Many people who are dissatisfied with the scheme have reported they couldn’t find care providers to deliver their funded and approved plans.
The Productivity Commission has described the roll-out to the full scheme as “highly ambitious” and expresses concern it risks not being implemented as intended.
They've been deeply affected by austerity, so it's more important than ever for people with learning disabilities to have their say on June 8.
Urine samples can pick up some types of illicit drugs but can’t say whether that drug use affects someone’s ability to look for work.
The proposal to drug test welfare recipients needs to be fine-tuned otherwise the government will be targetting the wrong people and be tied up in legal challenges.
Improving the lives of people with autism through technology has benefits for us all and encourages society to take a more inclusive view of disability
Contrary to what some may believe, Indigenous Australians suffer musculoskeletal pain. They just seek less help.
Some 20% of Aboriginal Australians suffer long term musculoskeletal pain and to date it has received little attention or recognition.
Video games can provide disabled people with a safe haven, if they can access it.
The NDIS rollout has been plagued with issues from the start.

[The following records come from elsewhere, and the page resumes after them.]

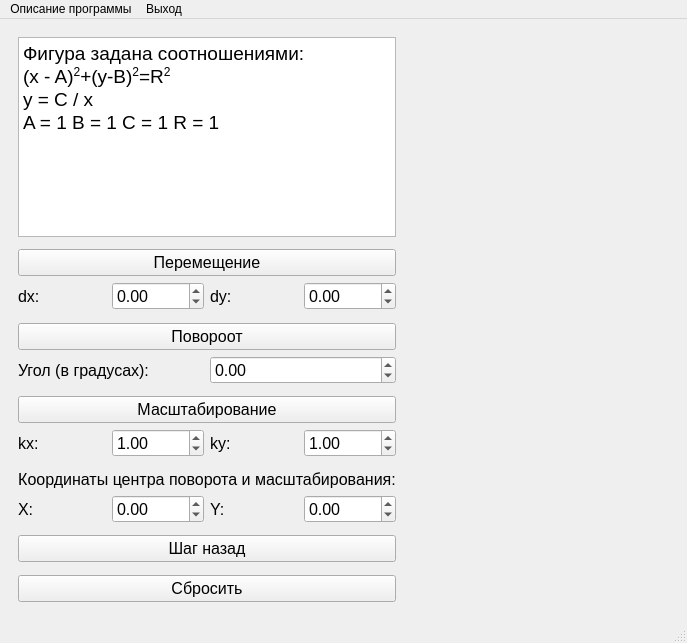
kit11920/vuz, file sem4/CG/lab_2/main_window.ui: the form before one commit.
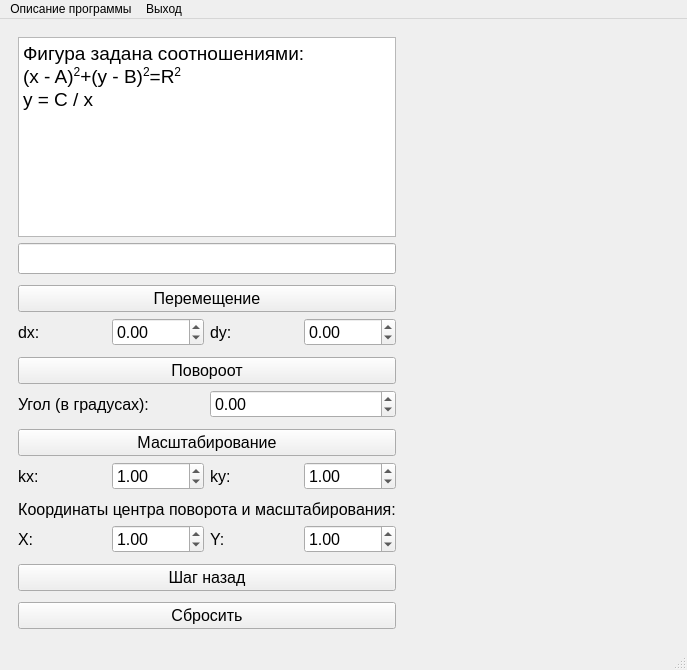
The form after the commit.

The edit to the form file:
```diff
--- a/sem4/CG/lab_2/main_window.ui
+++ b/sem4/CG/lab_2/main_window.ui
@@ -7,7 +7,7 @@
     <x>0</x>
     <y>0</y>
     <width>687</width>
-    <height>643</height>
+    <height>670</height>
    </rect>
   </property>
   <property name="windowTitle">
@@ -60,9 +60,20 @@
 p, li { white-space: pre-wrap; }
 &lt;/style&gt;&lt;/head&gt;&lt;body style=&quot; font-family:'MS Shell Dlg 2'; font-size:12pt; font-weight:400; font-style:normal;&quot;&gt;
 &lt;p style=&quot; margin-top:0px; margin-bottom:0px; margin-left:0px; margin-right:0px; -qt-block-indent:0; text-indent:0px;&quot;&gt;&lt;span style=&quot; font-size:14pt;&quot;&gt;Фигура задана соотношениями:&lt;/span&gt;&lt;/p&gt;
-&lt;p style=&quot; margin-top:0px; margin-bottom:0px; margin-left:0px; margin-right:0px; -qt-block-indent:0; text-indent:0px;&quot;&gt;&lt;span style=&quot; font-size:14pt;&quot;&gt;(x - A)&lt;/span&gt;&lt;span style=&quot; font-size:14pt; vertical-align:super;&quot;&gt;2&lt;/span&gt;&lt;span style=&quot; font-size:14pt;&quot;&gt;+(y-B)&lt;/span&gt;&lt;span style=&quot; font-size:14pt; vertical-align:super;&quot;&gt;2&lt;/span&gt;&lt;span style=&quot; font-size:14pt;&quot;&gt;=R&lt;/span&gt;&lt;span style=&quot; font-size:14pt; vertical-align:super;&quot;&gt;2&lt;/span&gt;&lt;span style=&quot; font-size:14pt;&quot;&gt; &lt;/span&gt;&lt;/p&gt;
-&lt;p style=&quot; margin-top:0px; margin-bottom:0px; margin-left:0px; margin-right:0px; -qt-block-indent:0; text-indent:0px;&quot;&gt;&lt;span style=&quot; font-size:14pt;&quot;&gt;y = C / x&lt;/span&gt;&lt;/p&gt;
-&lt;p style=&quot; margin-top:0px; margin-bottom:0px; margin-left:0px; margin-right:0px; -qt-block-indent:0; text-indent:0px;&quot;&gt;&lt;span style=&quot; font-size:14pt;&quot;&gt;A = 1 B = 1 C = 1 R = 1&lt;/span&gt;&lt;/p&gt;&lt;/body&gt;&lt;/html&gt;</string>
+&lt;p style=&quot; margin-top:0px; margin-bottom:0px; margin-left:0px; margin-right:0px; -qt-block-indent:0; text-indent:0px;&quot;&gt;&lt;span style=&quot; font-size:14pt;&quot;&gt;(x - A)&lt;/span&gt;&lt;span style=&quot; font-size:14pt; vertical-align:super;&quot;&gt;2&lt;/span&gt;&lt;span style=&quot; font-size:14pt;&quot;&gt;+(y - B)&lt;/span&gt;&lt;span style=&quot; font-size:14pt; vertical-align:super;&quot;&gt;2&lt;/span&gt;&lt;span style=&quot; font-size:14pt;&quot;&gt;=R&lt;/span&gt;&lt;span style=&quot; font-size:14pt; vertical-align:super;&quot;&gt;2&lt;/span&gt;&lt;span style=&quot; font-size:14pt;&quot;&gt; &lt;/span&gt;&lt;/p&gt;
+&lt;p style=&quot; margin-top:0px; margin-bottom:0px; margin-left:0px; margin-right:0px; -qt-block-indent:0; text-indent:0px;&quot;&gt;&lt;span style=&quot; font-size:14pt;&quot;&gt;y = C / x&lt;/span&gt;&lt;/p&gt;&lt;/body&gt;&lt;/html&gt;</string>
+         </property>
+        </widget>
+       </item>
+       <item>
+        <widget class="QLineEdit" name="figure_params_le">
+         <property name="font">
+          <font>
+           <pointsize>14</pointsize>
+          </font>
+         </property>
+         <property name="readOnly">
+          <bool>true</bool>
          </property>
         </widget>
        </item>
@@ -417,6 +428,9 @@
            <property name="singleStep">
             <double>0.500000000000000</double>
            </property>
+           <property name="value">
+            <double>1.000000000000000</double>
+           </property>
           </widget>
          </item>
          <item>
@@ -450,6 +464,9 @@
            <property name="singleStep">
             <double>0.500000000000000</double>
            </property>
+           <property name="value">
+            <double>1.000000000000000</double>
+           </property>
           </widget>
          </item>
         </layout>
```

The NDIS roll-out has been criticised for many glitches, but that doesn't mean the scheme is failing.
People with intellectual disability face so many barriers to finding a home of their own that it’s hard to pick one.
Think it's hard for first-home buyers? Ask people with an intellectual disability about it.
Will abusers still be able to move to a new service and continue abusing under the NDIS?
We know predators will continue to target the vulnerable, including children and people with disability. The NDIS will mitigate some of the issues in this space, but we need a royal commission too.
Rule change should make it easier for more copyright works to be made available in Braille.
A proposed tweak to the copyright laws should make it easier to reversion protected works for people with disabilities.
Jonathan Bredin, a co-author of this article, at work.
Photo: Nathan Oxley
New rules offer the possibility of an inclusive Australian society that enables people with the highest disability-related support needs to have equal access to mainstream services including housing.
A study has for the first time provided a detailed profile of who mental health carers are and what they do.
A new study has for first time placed a dollar value on how much it would cost the government to replace those who unofficially care for family members with mental illness.